----- DATA FOR ANALYSIS

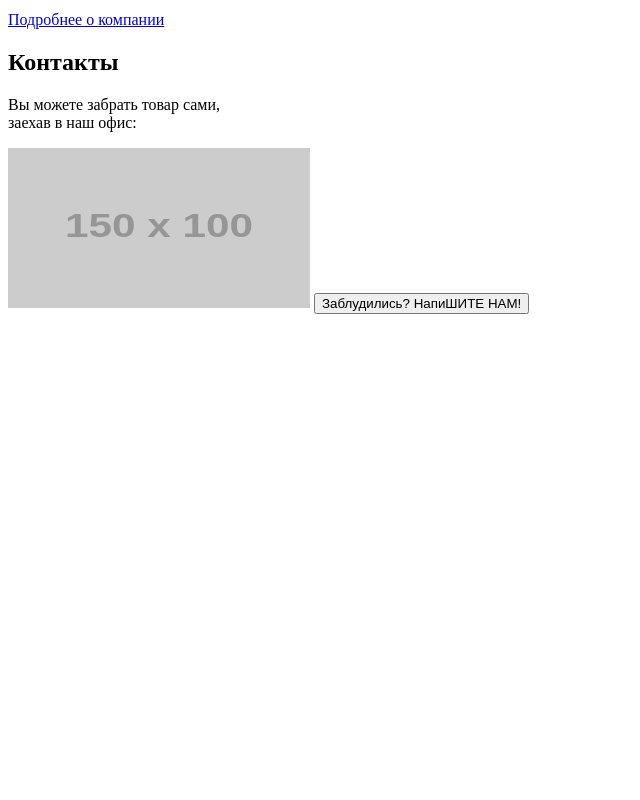
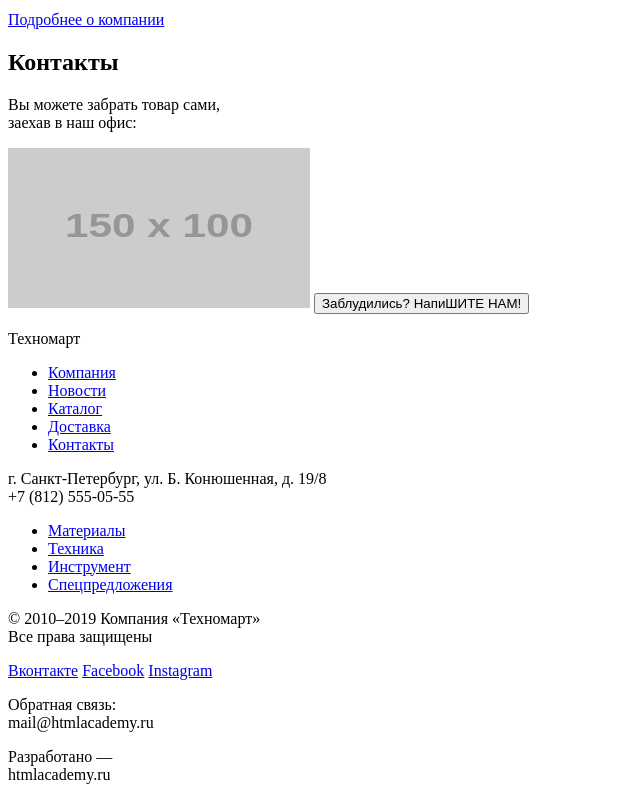
Before and after one commit to abubakarov/1179149-technomart-27, a plain HTML site: page index.html in a window 1280 px wide. Shown: the part 724-1524 px from the top of the page, without its empty margins (0-640 px from the left). Before the commit the page ends 1046 px from the top, so only its background shows below. Drawn offline with Linux system fonts and the light colour scheme; placeholder pictures from the web are drawn by us.

Commit message:
Разметил футер

```diff
--- a/index.html
+++ b/index.html
@@ -75,5 +75,52 @@
         <button type="button">Заблудились? НапиШИТЕ НАМ!</button>
       </section>
     </main>
+
+    <footer>
+      <div>
+        <p>Техномарт</p>
+        <ul>
+          <li><a href="#">Компания</a></li>
+          <li><a href="#">Новости</a></li>
+          <li><a href="#">Каталог</a></li>
+          <li><a href="#">Доставка</a></li>
+          <li><a href="#">Контакты</a></li>
+        </ul>
+      </div>
+
+      <div>
+        <p>
+          г. Санкт-Петербург, ул. Б. Конюшенная, д. 19/8 <br>
+          +7 (812) 555-05-55
+        </p>
+
+        <ul>
+          <li><a href="#">Материалы</a></li>
+          <li><a href="#">Техника</a></li>
+          <li><a href="#">Инструмент</a></li>
+          <li><a href="#">Спецпредложения</a></li>
+        </ul>
+      </div>
+
+      <div>
+        <p>
+          © 2010–2019 Компания «Техномарт» <br>
+          Все права защищены
+        </p>
+        <div>
+          <a href="vk.com">Вконтакте</a>
+          <a href="facebook.com">Facebook</a>
+          <a href="instagram.com">Instagram</a>
+        </div>
+        <p>
+          Обратная связь: <br>
+          mail@htmlacademy.ru
+        </p>
+        <p>
+          Разработано — <br>
+          htmlacademy.ru
+        </p>
+      </div>
+    </footer>
   </body>
 </html>
```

----------

Only the text of the entries belongs in the answer, copied exactly; the pictures stay out.

EXERCISE ANSWER:
Before and after one commit to abubakarov/1179149-technomart-27, a plain HTML site: page index.html in a window 1280 px wide. Shown: the part 724-1524 px from the top of the page, without its empty margins (0-640 px from the left). Before the commit the page ends 1046 px from the top, so only its background shows below. Drawn offline with Linux system fonts and the light colour scheme; placeholder pictures from the web are drawn by us.

Commit message:
Разметил футер

```diff
--- a/index.html
+++ b/index.html
@@ -75,5 +75,52 @@
         <button type="button">Заблудились? НапиШИТЕ НАМ!</button>
       </section>
     </main>
+
+    <footer>
+      <div>
+        <p>Техномарт</p>
+        <ul>
+          <li><a href="#">Компания</a></li>
+          <li><a href="#">Новости</a></li>
+          <li><a href="#">Каталог</a></li>
+          <li><a href="#">Доставка</a></li>
+          <li><a href="#">Контакты</a></li>
+        </ul>
+      </div>
+
+      <div>
+        <p>
+          г. Санкт-Петербург, ул. Б. Конюшенная, д. 19/8 <br>
+          +7 (812) 555-05-55
+        </p>
+
+        <ul>
+          <li><a href="#">Материалы</a></li>
+          <li><a href="#">Техника</a></li>
+          <li><a href="#">Инструмент</a></li>
+          <li><a href="#">Спецпредложения</a></li>
+        </ul>
+      </div>
+
+      <div>
+        <p>
+          © 2010–2019 Компания «Техномарт» <br>
+          Все права защищены
+        </p>
+        <div>
+          <a href="vk.com">Вконтакте</a>
+          <a href="facebook.com">Facebook</a>
+          <a href="instagram.com">Instagram</a>
+        </div>
+        <p>
+          Обратная связь: <br>
+          mail@htmlacademy.ru
+        </p>
+        <p>
+          Разработано — <br>
+          htmlacademy.ru
+        </p>
+      </div>
+    </footer>
   </body>
 </html>
```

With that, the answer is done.